Among those that responded to the Shawnees’ call was Dunquat, a Wyandot leader in the region who at variously times claimed status as an Iroquoian (hence his title of “half king,” a label applied by colonists to Iroquois leaders outside of Iroquois territory). In the spring of 1778, Dunquat gathered together a group of some 200 Wyandot and Mingo fighters to attack Fort Randolph. Dunquat had previously attempted an unsuccessful siege of Fort Henry (now Wheeling, West Virginia) the year before, an attack that resulted in little more than the Natives’ gaining the livestock held outside the fort. His attack against Fort Randolph fared little better. Matthew Arbuckle, absent at the time of the siege, reported that the Indians had quickly surrounded the fort on all sides on May 16 and begun their assault to little avail. The rebels inside, led in Arbuckle’s absence by Captain William McKee, had received advance notice of the attack and stored sufficient water to survive the assault, which lasted a week. Eventually, the personal intervention of Cornstalk’s sister Nonhelema (supporting neutrality still despite her brother’s murder) and the fruitlessness of the effort convinced Dunquat and his supporters to move on. They chose as their next target Fort Donnally, a blockhouse in what is now Greenbrier County, West Virginia.
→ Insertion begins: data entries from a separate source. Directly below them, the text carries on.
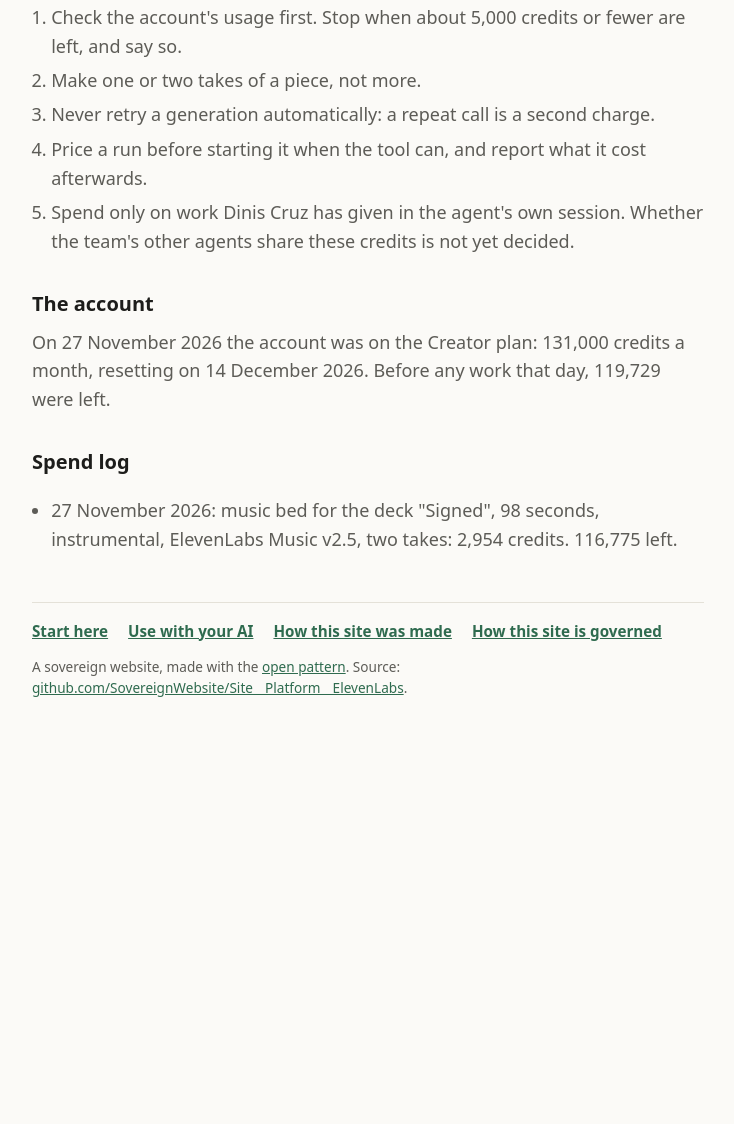
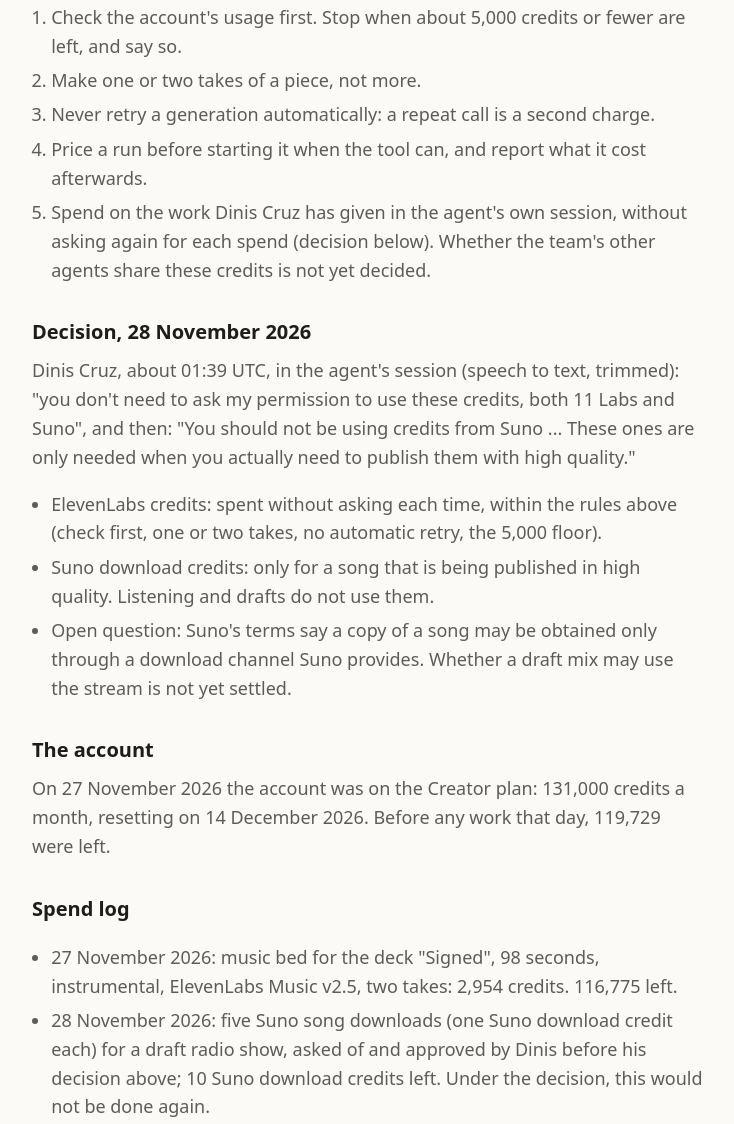
Before and after one commit to SovereignWebsite/Site__Platform__ElevenLabs, a plain HTML site: page site/spend/index.html in a window 1280 px wide. Shown: the part 434-1558 px from the top of the page, without its empty margins (272-1006 px from the left). Before the commit the page ends 1197 px from the top, so only its background shows below. Drawn offline with Linux system fonts and the light colour scheme.

Commit message:
Spend rules: Dinis's 28 Nov decision on ElevenLabs and Suno credits
Agent: elevenlabs.b@SovereignWebsite.dinis
Claude-Session: https://claude.ai/code/session_01Kw9UwDWq7YZCSQSZLPdKNK
Co-Authored-By: Claude Opus 5.5 <noreply@anthropic.com>

```diff
--- a/site/spend/index.html
+++ b/site/spend/index.html
@@ -99,13 +99,21 @@ code{font-size:.9em}main a,main code{overflow-wrap:anywhere}
 <li>Make one or two takes of a piece, not more.</li>
 <li>Never retry a generation automatically: a repeat call is a second charge.</li>
 <li>Price a run before starting it when the tool can, and report what it cost afterwards.</li>
-<li>Spend only on work Dinis Cruz has given in the agent's own session. Whether the team's other agents share these credits is not yet decided.</li>
+<li>Spend on the work Dinis Cruz has given in the agent's own session, without asking again for each spend (decision below). Whether the team's other agents share these credits is not yet decided.</li>
 </ol>
+<h2>Decision, 28 November 2026</h2>
+<p>Dinis Cruz, about 01:39 UTC, in the agent's session (speech to text, trimmed): "you don't need to ask my permission to use these credits, both 11 Labs and Suno", and then: "You should not be using credits from Suno ... These ones are only needed when you actually need to publish them with high quality."</p>
+<ul class="plain">
+<li>ElevenLabs credits: spent without asking each time, within the rules above (check first, one or two takes, no automatic retry, the 5,000 floor).</li>
+<li>Suno download credits: only for a song that is being published in high quality. Listening and drafts do not use them.</li>
+<li>Open question: Suno's terms say a copy of a song may be obtained only through a download channel Suno provides. Whether a draft mix may use the stream is not yet settled.</li>
+</ul>
 <h2>The account</h2>
 <p>On 27 November 2026 the account was on the Creator plan: 131,000 credits a month, resetting on 14 December 2026. Before any work that day, 119,729 were left.</p>
 <h2>Spend log</h2>
 <ul class="plain">
 <li>27 November 2026: music bed for the deck "Signed", 98 seconds, instrumental, ElevenLabs Music v2.5, two takes: 2,954 credits. 116,775 left.</li>
+<li>28 November 2026: five Suno song downloads (one Suno download credit each) for a draft radio show, asked of and approved by Dinis before his decision above; 10 Suno download credits left. Under the decision, this would not be done again.</li>
 </ul>
 <footer>
 <nav class="site-links" aria-label="About this site">
```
Realizing the Indians’ next target, McKee called for volunteers to travel overland to warn the rebels at Fort Donnally. Two of the number, Philip Hammond and John Pryor chose to take up the task and Nonhelema assisted in disguising them as Native fighters with war paint. Hammond and Pryor followed quickly in Dunquat’s wake and eventually overtook them, passing through the Indians’ lines to Fort Donnally where they delivered their warning to Colonel Andrew Donnally. Donnally quickly sent similar warnings to his neighbors in the area, who gathered at his blockhouse for protection. Eventually, twenty men had arrived along with sixty women and children, who worked to collect water and other supplies and deposit them in the blockhouse before the Indians could commence their first attack. That attack came on May 29, when fighters under Dunquat attacked the door of the blockhouse with tomahawks and war clubs and nearly battered it down. Among the sentries who repulsed this attack was Dick Pointer, a slave who proved pivotal to the defense through his use of scatter shot that beat multiple attacks on the entrance back over the course of the first day. Pointer’s efforts allowed Colonels Samuel Lewis and John Stuart time to bring in reinforcements, forcing their way past the Indians with a body of sixty men. Ultimately, these reinforcements convinced Dunquat and his men to abandon the siege and the campaign.
With these victories under their belt, the Virginians turned their attention elsewhere. For several months, they made preparations for an assault on the British outposts in the Illinois country, plans that were rendered pointless by the success of George Rogers Clark’s campaign in that region. Eventually, they became part of larger plans to attack the British at Detroit from Fort Pitt. Without the success of rebel arms at Forts Randolph and Donnally, Virginia would have continued to focus considerable resources and attention on the area around those forts rather than on other, more strategically significant goals. In light of that success, meanwhile, white settlers continued to arrive to those areas under the belief that their efforts to establish communities and claim the land for Virginia would be undertaken in relative safety and security.